Last month I was out in Flagstaff, Arizona to meet with an astronomer for a story. After spending a day with him, trying to understand the particulars of charge-coupled devices, vacuum chambers, and lenses so large they can bend and twist, I needed to give my brain a rest, so I stopped by an outdoor concert in one of the small city parks. The music was great, the trees were green, the air was cool, and kids were running everywhere. Off to the side, the Flagstaff Library had stationed its colorful mobile book bus. I went over to take a look and met Marcia Hansen, a charming New England expat and youth services librarian. She explained that the library used the bus to extend its reach to remote Native American reservations. Out there, kids often have little or no access to books. With the van they can easily check out a few at a time.
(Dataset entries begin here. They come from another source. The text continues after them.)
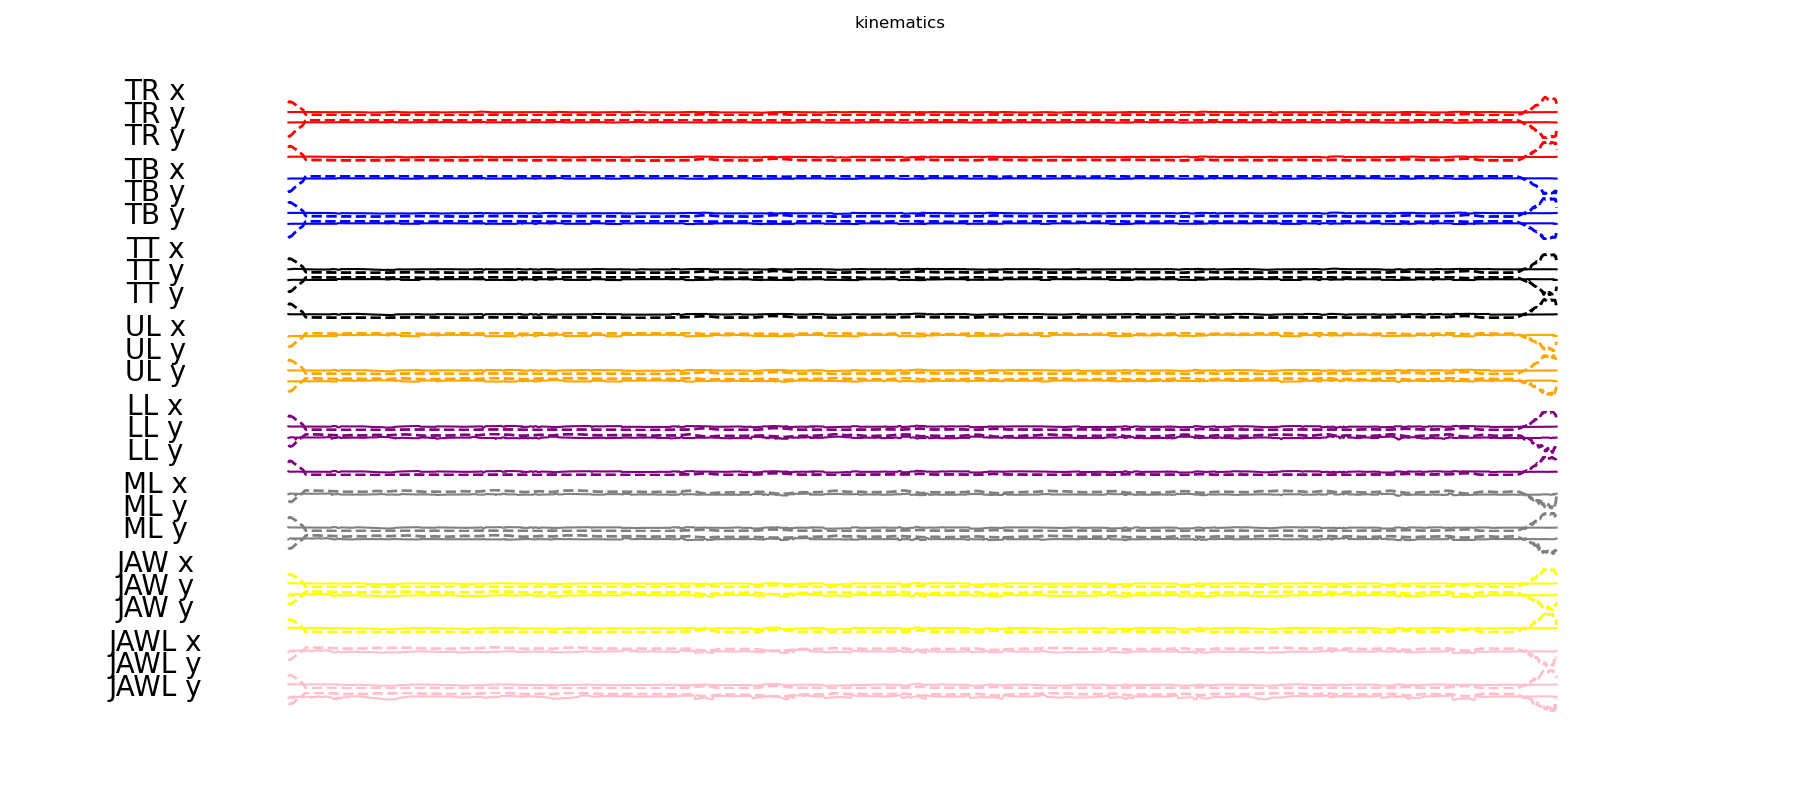
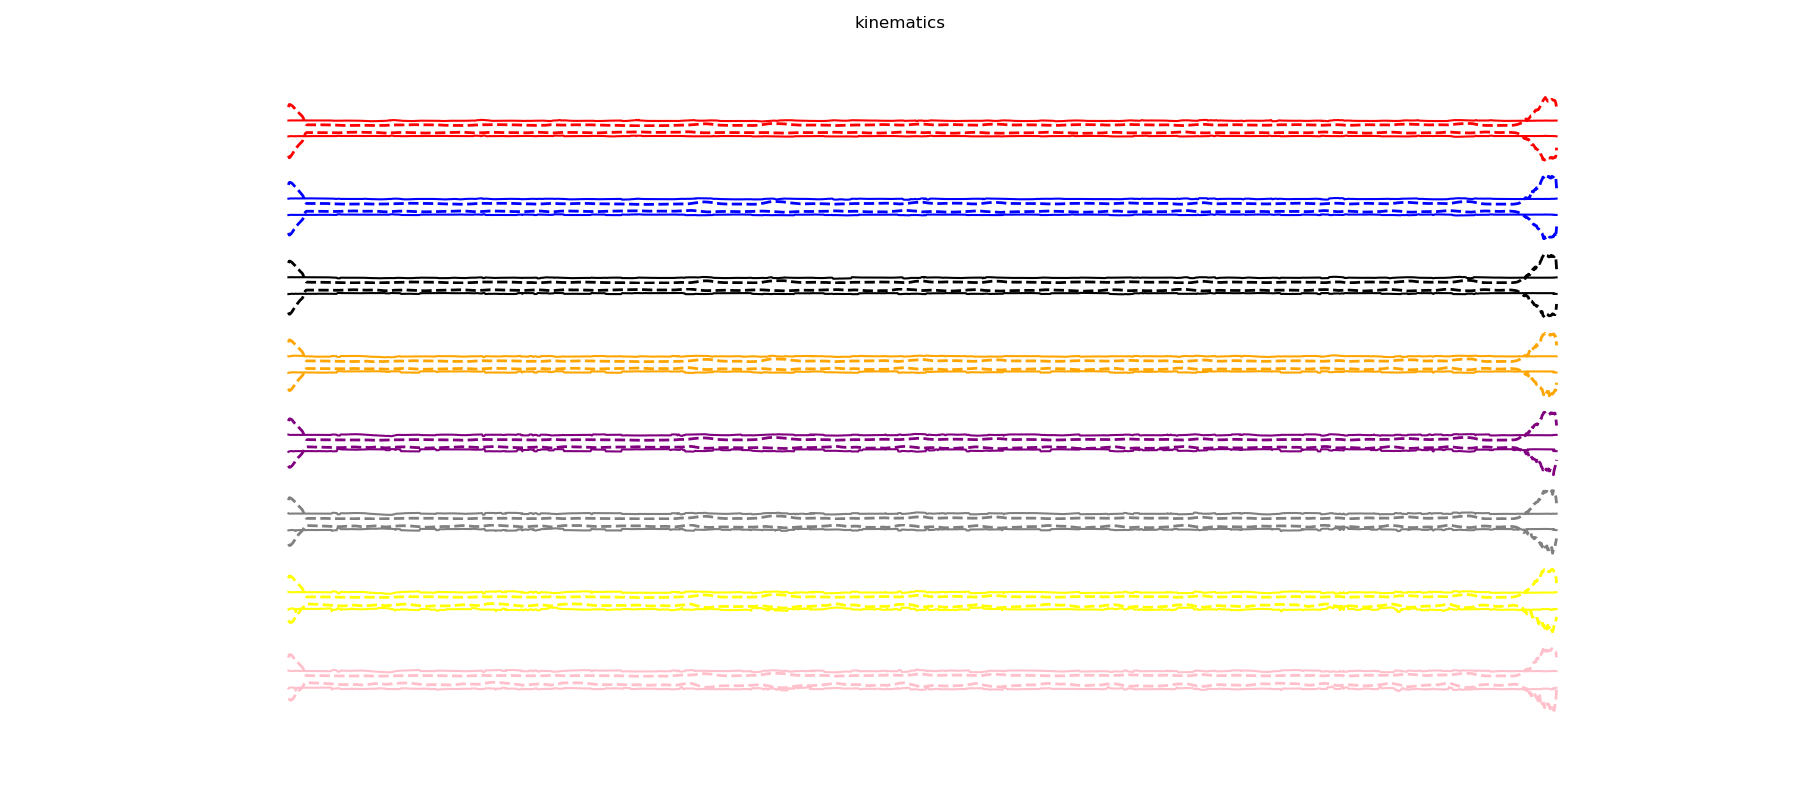
can vis everything for rtMRI, but still nee improvement

diff --git a/src/utils.py b/src/utils.py
@@ -407,14 +407,14 @@ def draw_kinematics_rtMRI(ema_data, ema_data_hat, mode, title, **args):
     outer = gridspec.GridSpec(8, 1, wspace=0.2, hspace=0.2)
     labels = ['TR', 'TB', 'TT', 'UL', 'LL', 'ML','JAW', 'JAWL']
     for i in range(8):
-        inner = gridspec.GridSpecFromSubplotSpec(3, 1, subplot_spec=outer[i], wspace=0.1, hspace=0.1)
-        for j in range(3):
+        inner = gridspec.GridSpecFromSubplotSpec(2, 1, subplot_spec=outer[i], wspace=0.1, hspace=0.1)
+        for j in range(2):
             ax = plt.Subplot(fig, inner[j])
-            _data = ema_data[:,i*3+j] #shape is (win_size,)
+            _data = ema_data[:,i*2+j] #shape is (win_size,)
             ax.plot(x, _data,c=colors[i], label='ori')
             #ax.plot(x, _data,c=colors[i], label='ori', linewidth=10)
             if mode == 'kinematics':
-                ax.plot(x, ema_data_hat[:,i*3+j],c=colors[i], label='rec', linestyle='dashed', linewidth=2)
+                ax.plot(x, ema_data_hat[:,i*2+j],c=colors[i], label='rec', linestyle='dashed', linewidth=2)
             ax.set_xticks([])
             ax.set_yticks([])
             fig.add_subplot(ax)
@@ -424,11 +424,11 @@ def draw_kinematics_rtMRI(ema_data, ema_data_hat, mode, title, **args):
             ax.spines['left'].set_visible(False)
             #ax.get_xaxis().set_ticks([])
             #ax.get_yaxis().set_ticks([])
-            if j == 0:
-                ax.set_ylabel(labels[i]+' x',rotation=0, fontsize=20, labelpad=10)
-            else:
-                ax.set_ylabel(labels[i]+' y',rotation=0,fontsize=20, labelpad=10)
-            ax.yaxis.set_label_coords(-0.05,0.5)
+            #if j == 0:
+            #    ax.set_ylabel(labels[i]+' x',rotation=0, fontsize=20, labelpad=10)
+            #else:
+            #    ax.set_ylabel(labels[i]+' y',rotation=0,fontsize=20, labelpad=10)
+            #ax.yaxis.set_label_coords(-0.05,0.5)
             
     #plt.savefig(os.path.join(args['save_path'], title+"_"+".png"))
     plt.savefig(title+"_"+".png")
@@ -707,14 +707,11 @@ def vis_gestures_rtMRI(model, **args):
     if args['vq_resynthesis']:
         gestures = model.vq_model._embedding.weight.reshape(args['num_gestures'], args['num_pellets'], args['win_size']).permute(1,0,2).unsqueeze(1)
     else:
-        gestures = model.model.conv_decoder.weight
+        gestures = model.conv_decoder.weight
     
-    ema_id, wav_path, mel_data, text_trans = ema2info(**args)
-    draw_mel_ema(mels=mel_data, mode=ema_id, title=text_trans)
-    #draw_mel2(wav=wav_path, mode=ema_id, title=text_trans)
     for i in range(args['num_gestures']):
         gesture_index = i
-        draw_kinematics_ema(gestures[:,0,gesture_index,:].transpose(0,1).unsqueeze(0).cpu().detach().numpy(), None, mode='gesture', title='Gesture '+str(gesture_index), **args)
+        draw_kinematics_rtMRI(gestures[:,0,gesture_index,:].transpose(0,1).unsqueeze(0).cpu().detach().numpy(), None, mode='gesture', title='Gesture '+str(gesture_index), **args)
         draw_2d_ema(gestures[:,0,gesture_index,:].transpose(0,1).cpu().detach().numpy(), None, mode='gesture', title='Gesture '+str(gesture_index), **args)
         
 

diff --git a/src/main.py b/src/main.py
@@ -13,7 +13,7 @@ import torch.nn.functional as F
 from dataloader import EMA_Dataset, IEEE_Dataset, rtMRI_Dataset, collate
 from models.csnmf import AE_CSNMF, PR_Model, VQ_AE_CSNMF
 from trainer import trainer_resynthesis_ema, trainer_resynthesis_ieee, trainer_pr, eval_resynthesis_ema, eval_resynthesis_ieee, eval_pr
-from utils import vis_gestures_ema, vis_kinematics_ema, vis_gestures_ieee, vis_kinematics_ieee, vis_kinematics_rtMRI, vis_H
+from utils import vis_gestures_ema, vis_gestures_rtMRI, vis_kinematics_ema, vis_gestures_ieee, vis_kinematics_ieee, vis_kinematics_rtMRI, vis_H
 import seaborn as sns
 
 import warnings
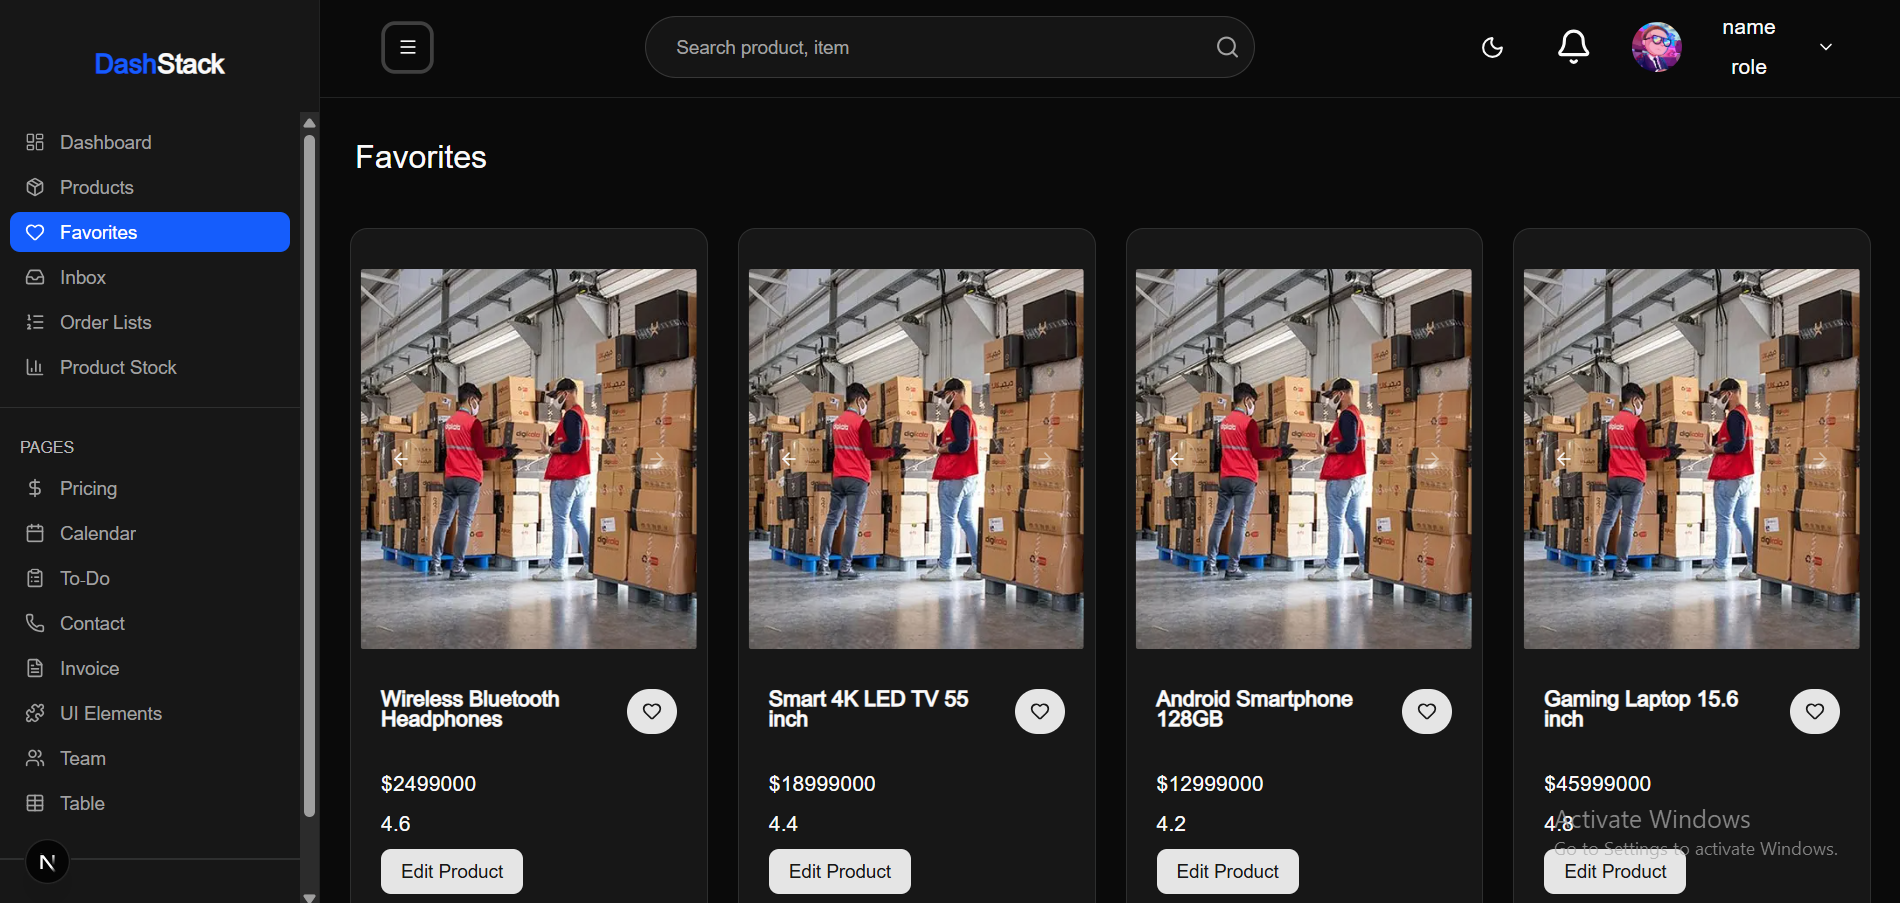
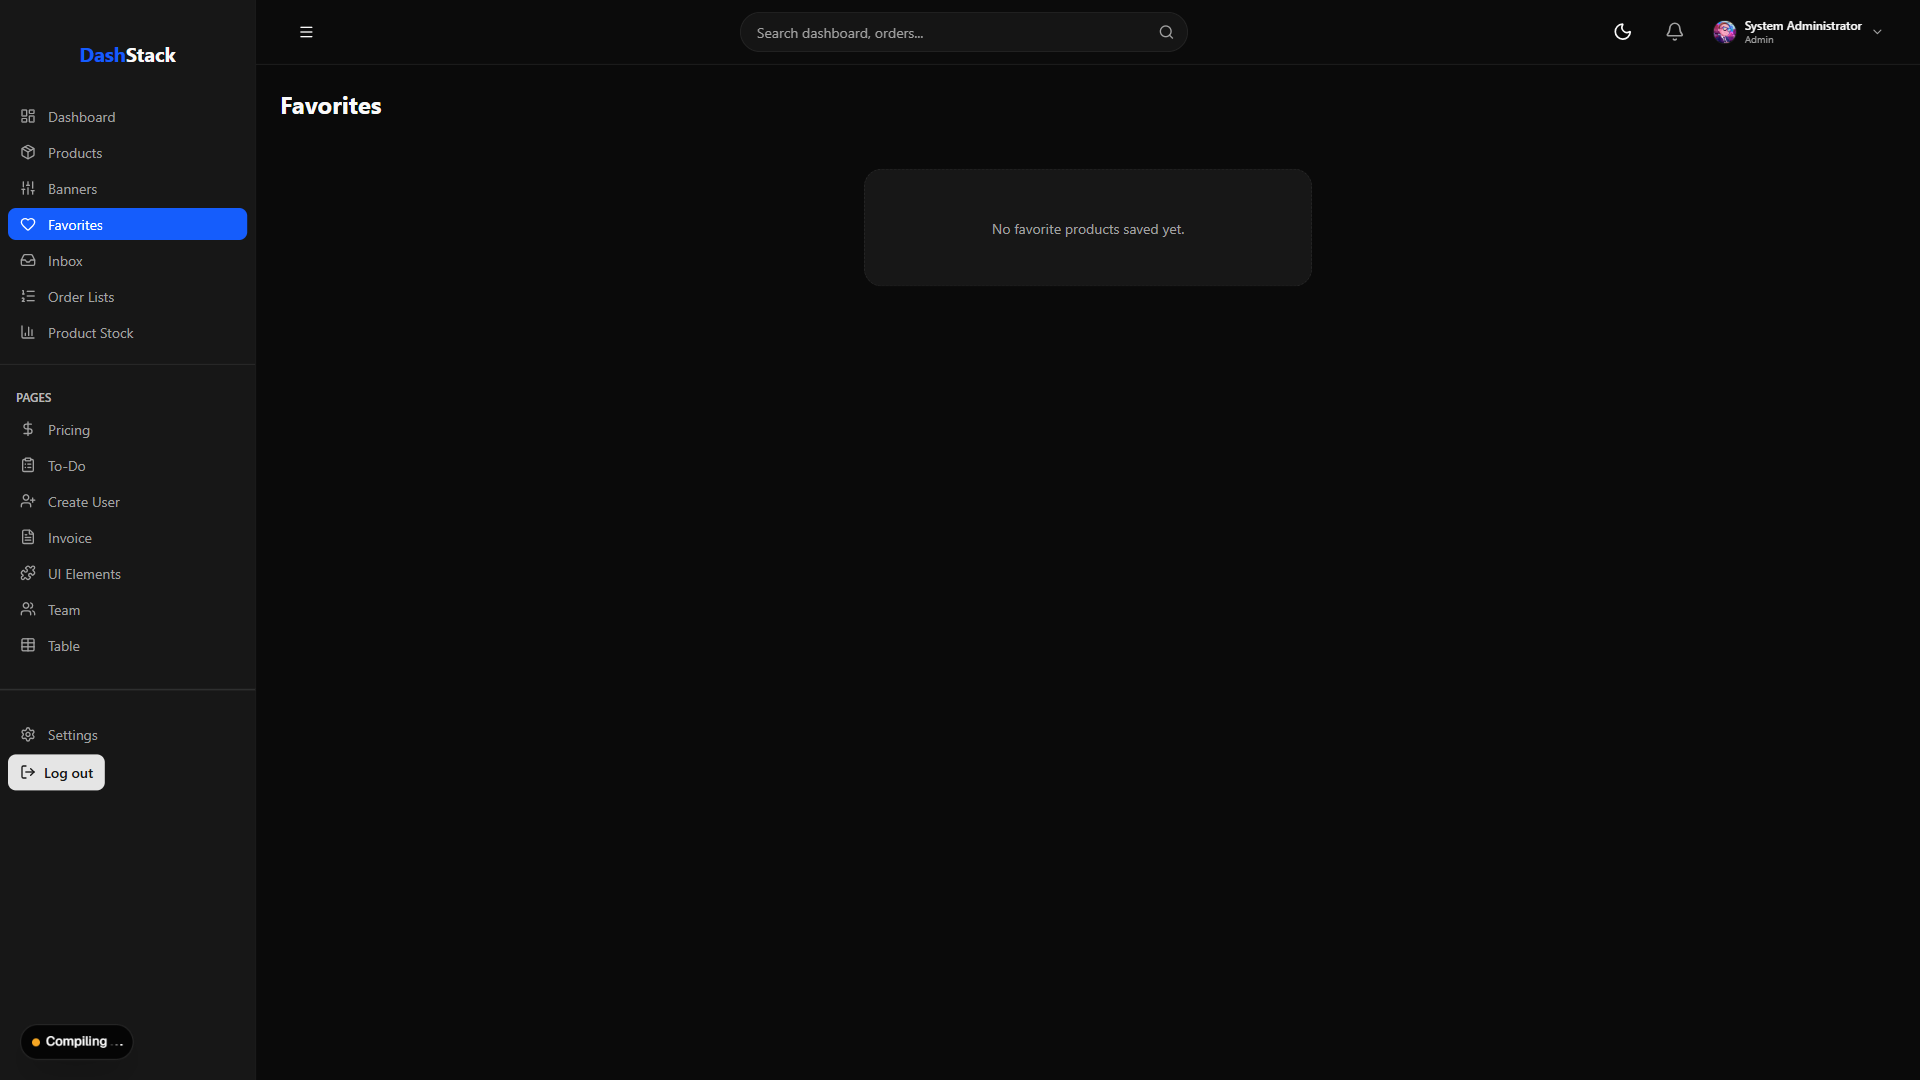
docs(readme): update README with FSD architecture, new route modules, and UI gallery

diff --git a/README.md b/README.md
@@ -75,6 +75,64 @@ The application follows a **Modular Monolith** pattern designed for 1,000,000+ a
   - **Category Sales**: Bar chart showcasing revenue contribution by product category.
 - **Recent Feeds**: Live transaction tables for recent checkouts and incoming customer inquiries.
 
+### 6. 🎨 Dynamic Content & Marketing Banners
+- **Banner Engine (`/dashboard/banners`)**: Admin management for hero carousels, promo cards, and flash sales.
+- **Dynamic Homepage Modules**: Live Digikala-inspired Incredible Offers, Brand Showcase, Quick Access Stories, and Story Viewer modal.
+- **Customer Pricing (`/pricing`)**: Tiered subscription plans with interactive billing switches and feature comparisons.
+
+---
+
+## 📸 Platform Gallery
+
+| Storefront & Offers | Product Discovery & Detail |
+| :---: | :---: |
+| ![Home](screenshots/home.png) | ![Product Detail](screenshots/product1.png) |
+
+| Executive Dashboard | Analytics & Real-Time Metrics |
+| :---: | :---: |
+| ![Dashboard Overview](screenshots/dashboard1.png) | ![Dashboard Analytics](screenshots/dashboard2.png) |
+
+| Support Inbox & Ticketing | Wishlist & Saved Items |
+| :---: | :---: |
+| ![Support Inbox](screenshots/inbox.png) | ![Customer Wishlist](screenshots/favorit.png) |
+
+| Customer Orders | User Provisioning & Administration |
+| :---: | :---: |
+| ![Order History](screenshots/order.png) | ![User Management](screenshots/contact.png) |
+
+---
+
+## 🏗 Architecture & Project Structure
+
+### Frontend Feature-Sliced Architecture (`frontend/features/`)
+```
+frontend/
+├── app/                              # Next.js App Router (Routing & Pages)
+│   ├── (auth)/                       # Login, Signup
+│   ├── (dashboard)/                  # Protected Admin Management & Analytics
+│   │   ├── dashboard/                # Main Dashboard & Banners Management
+│   │   ├── invoice/                  # Invoicing Overview
+│   │   ├── orderlists/               # Full Order Records
+│   │   ├── productstock/             # Inventory & Stock Levels
+│   │   ├── settings/                 # System Configurations
+│   │   ├── table/                    # Data Tables
+│   │   ├── team/                     # Team & Member Access
+│   │   └── todo/                     # Task Management
+│   └── (main)/                       # Customer Storefront (Home, Products, Cart, Pricing, Wishlist)
+└── features/                         # Modular Feature Slices
+    ├── auth/                         # Authentication, Session Guards, UserDropdown
+    ├── banners/                      # Promotional Banner Client & Dashboard Editor
+    ├── cart/                         # Redux Cart Drawer & Quantity Controls
+    ├── categories/                   # Category Tree & Catalog Filters
+    ├── dashboard/                    # KPI Metrics & Recharts Visualizations
+    ├── favorites/                    # Customer Wishlist with Optimistic Updates
+    ├── home/                         # Hero Sliders, Incredible Offers, Stories
+    ├── orders/                       # Order Placement & Tracking
+    ├── products/                     # Product Grid, Detail Client & Cards
+    ├── tickets/                      # Multi-pane Support Inbox & Notes
+    └── users/                        # User Administration & Profile Forms
+```
+
 ---
 
 ## 🛠 Tech Stack
@@ -82,10 +140,11 @@ The application follows a **Modular Monolith** pattern designed for 1,000,000+ a
 | Layer | Technologies |
 | :--- | :--- |
 | **Frontend Framework** | [Next.js 16.1.6](https://nextjs.org/) (App Router, Turbopack, React 19) |
+| **Architecture Pattern** | Feature-Sliced Design (FSD) with Strict Modular Boundaries |
 | **Frontend State** | [Redux Toolkit](https://redux-toolkit.js.org/) (UI State) & [TanStack Query v5](https://tanstack.com/query) (Server State) |
 | **Styling & UI** | [Tailwind CSS v4](https://tailwindcss.com/), [Shadcn UI](https://ui.shadcn.com/), [Lucide Icons](https://lucide.dev/) |
 | **Data Visualization**| [Recharts 2.15](https://recharts.org/) |
-| **Backend Framework** | [Golang 1.25+](https://go.dev/) & [Fiber v2](https://gofiber.io/) |
+| **Backend Framework** | [Golang 1.25+](https://go.dev/) & [Fiber v2](https://gofiber.io/) Clean Architecture |
 | **Database Access** | [SQLC](https://sqlc.dev/) (Type-Safe Compiled Raw SQL) & [pgx/v5](https://github.com/jackc/pgx) |
 | **Migrations** | [Goose](https://github.com/pressly/goose) Versioned SQL Migrations |
 | **Databases** | [PostgreSQL 16](https://www.postgresql.org/) & [Redis 7](https://redis.io/) |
What amazed me most about the van was its effect that night, on the local kids. I couldn’t believe how many of them were hustling in and out. People were dancing all around, there was no AC inside, and there was ice cream to be had out on the lawn, but these kids wanted to be in a library. One girl started crying when her dad tried to coax her out. Granted, she looked to be about the age at which a tantrum can come at any time, for any reason, but I’d prefer to believe a nascent love of literature prompted that particular protest.
That’s it about the van. My librarian friend also lamented the glut of science-fiction books filling the shelves these days. I apologized for the fact that I’m working on one myself. Sometimes you can’t help what grabs you. If a story is waking you up at 4 in the morning and asking to be written, you have to get it out.